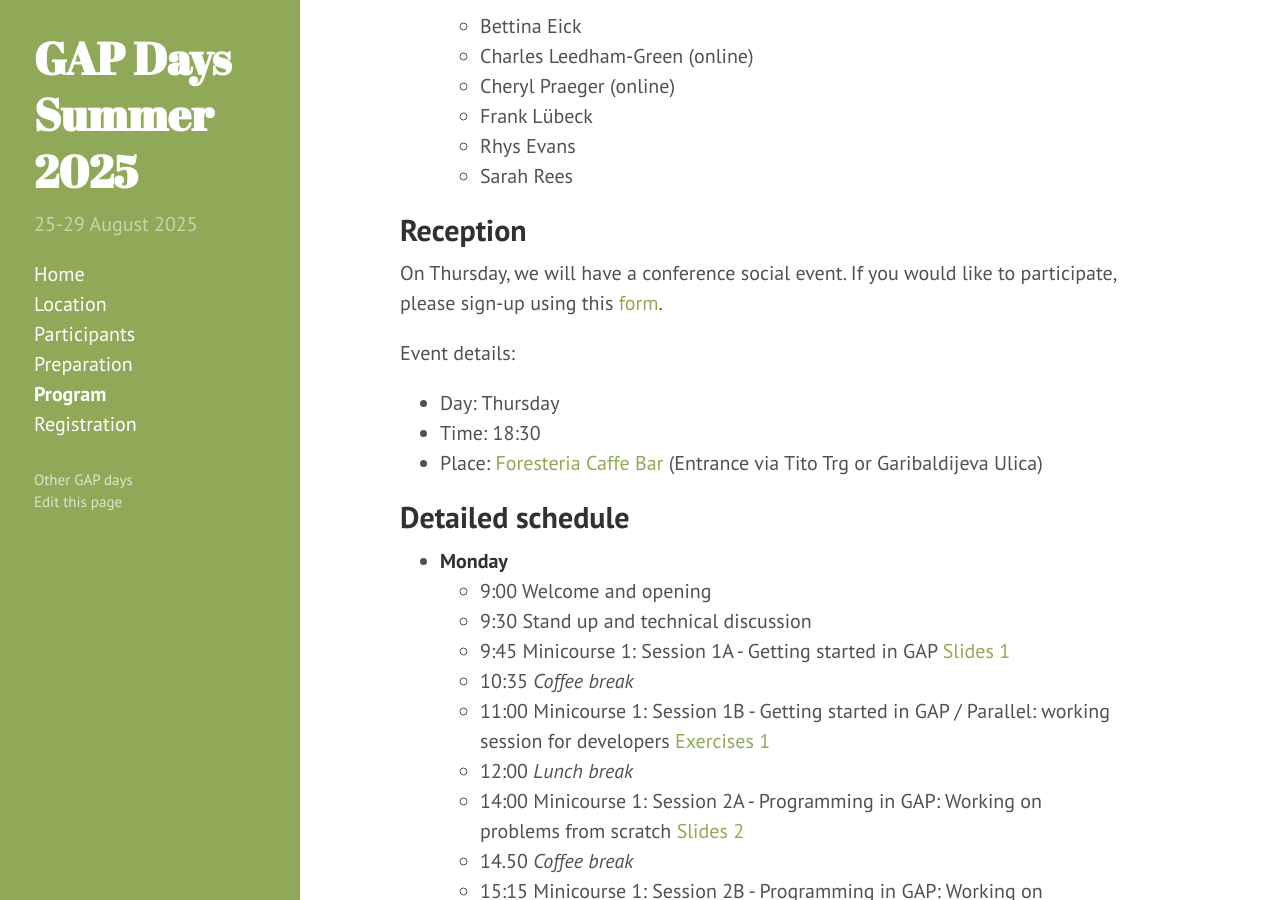
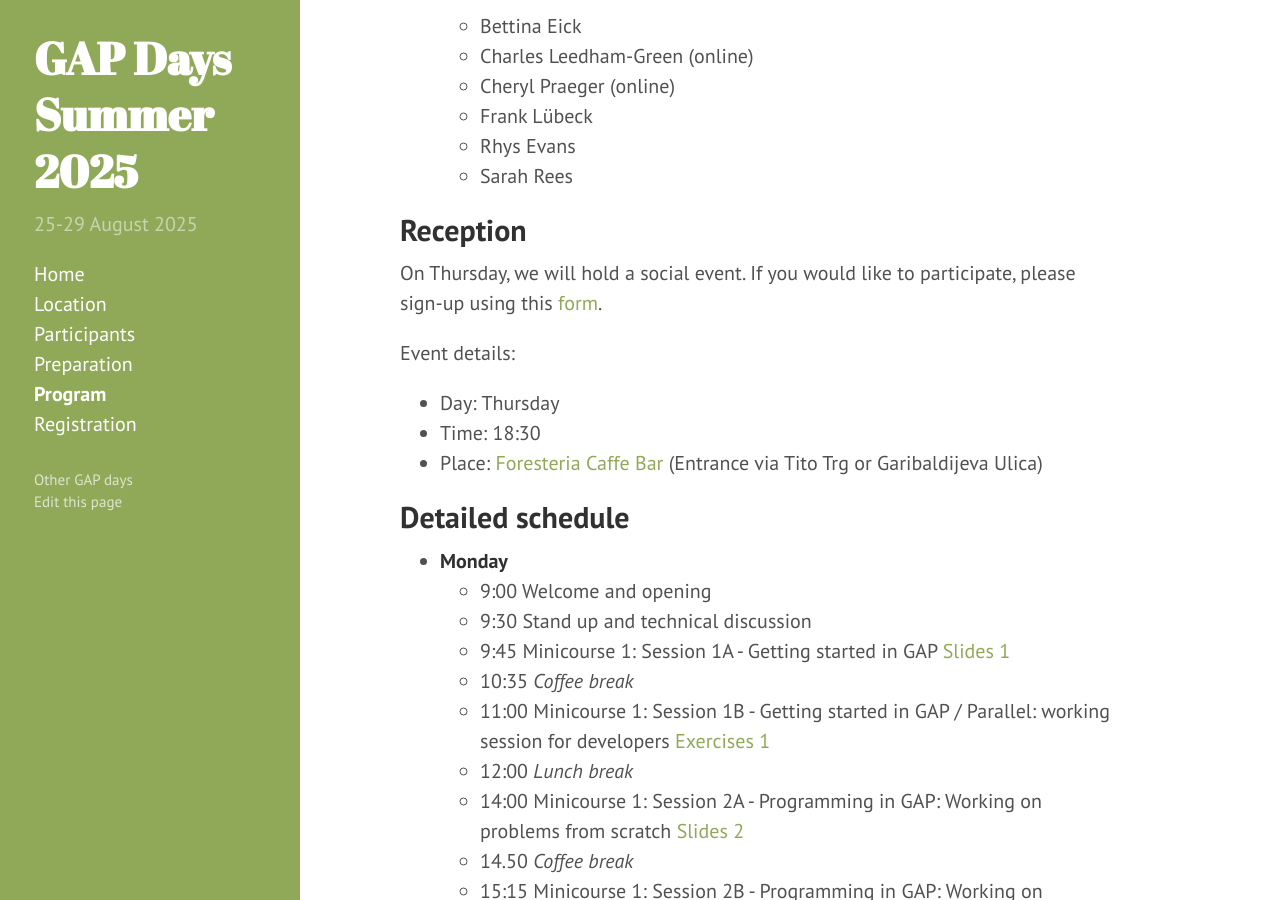
Before and after one commit to gapdays/gapdays2025-summer, a Jekyll site: the page built from program.md, in a window 1280 px wide and 900 px high, scrolled down 737 px. Built offline with Jekyll 4.4.1, drawn with Linux system fonts in a browser that asks for light colours.

Commit message:
Update program.md

```diff
--- a/program.md
+++ b/program.md
@@ -50,7 +50,7 @@ But we are looking for more talks, so please <a href="mailto:{{site.email}}">con
 
 ## Reception
 
-On Thursday, we will have a conference social event. If you would like to participate, please sign-up using this <a href="https://docs.google.com/forms/d/e/1FAIpQLScZrrEhD4DBbUhxspG8PtFeDNDRxuscUccKy83moZ6zojkDhQ/viewform?usp=header">form</a>.
+On Thursday, we will hold a social event. If you would like to participate, please sign-up using this <a href="https://docs.google.com/forms/d/e/1FAIpQLScZrrEhD4DBbUhxspG8PtFeDNDRxuscUccKy83moZ6zojkDhQ/viewform?usp=header">form</a>.
 
 Event details:
 
```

= = = =

▶ _YOUR TASK_: Output the records above in their entirety and exactly, leaving out all images.

▶ _RESULT OF THIS EXERCISE_:
Before and after one commit to gapdays/gapdays2025-summer, a Jekyll site: the page built from program.md, in a window 1280 px wide and 900 px high, scrolled down 737 px. Built offline with Jekyll 4.4.1, drawn with Linux system fonts in a browser that asks for light colours.

Commit message:
Update program.md

```diff
--- a/program.md
+++ b/program.md
@@ -50,7 +50,7 @@ But we are looking for more talks, so please <a href="mailto:{{site.email}}">con
 
 ## Reception
 
-On Thursday, we will have a conference social event. If you would like to participate, please sign-up using this <a href="https://docs.google.com/forms/d/e/1FAIpQLScZrrEhD4DBbUhxspG8PtFeDNDRxuscUccKy83moZ6zojkDhQ/viewform?usp=header">form</a>.
+On Thursday, we will hold a social event. If you would like to participate, please sign-up using this <a href="https://docs.google.com/forms/d/e/1FAIpQLScZrrEhD4DBbUhxspG8PtFeDNDRxuscUccKy83moZ6zojkDhQ/viewform?usp=header">form</a>.
 
 Event details:
 
```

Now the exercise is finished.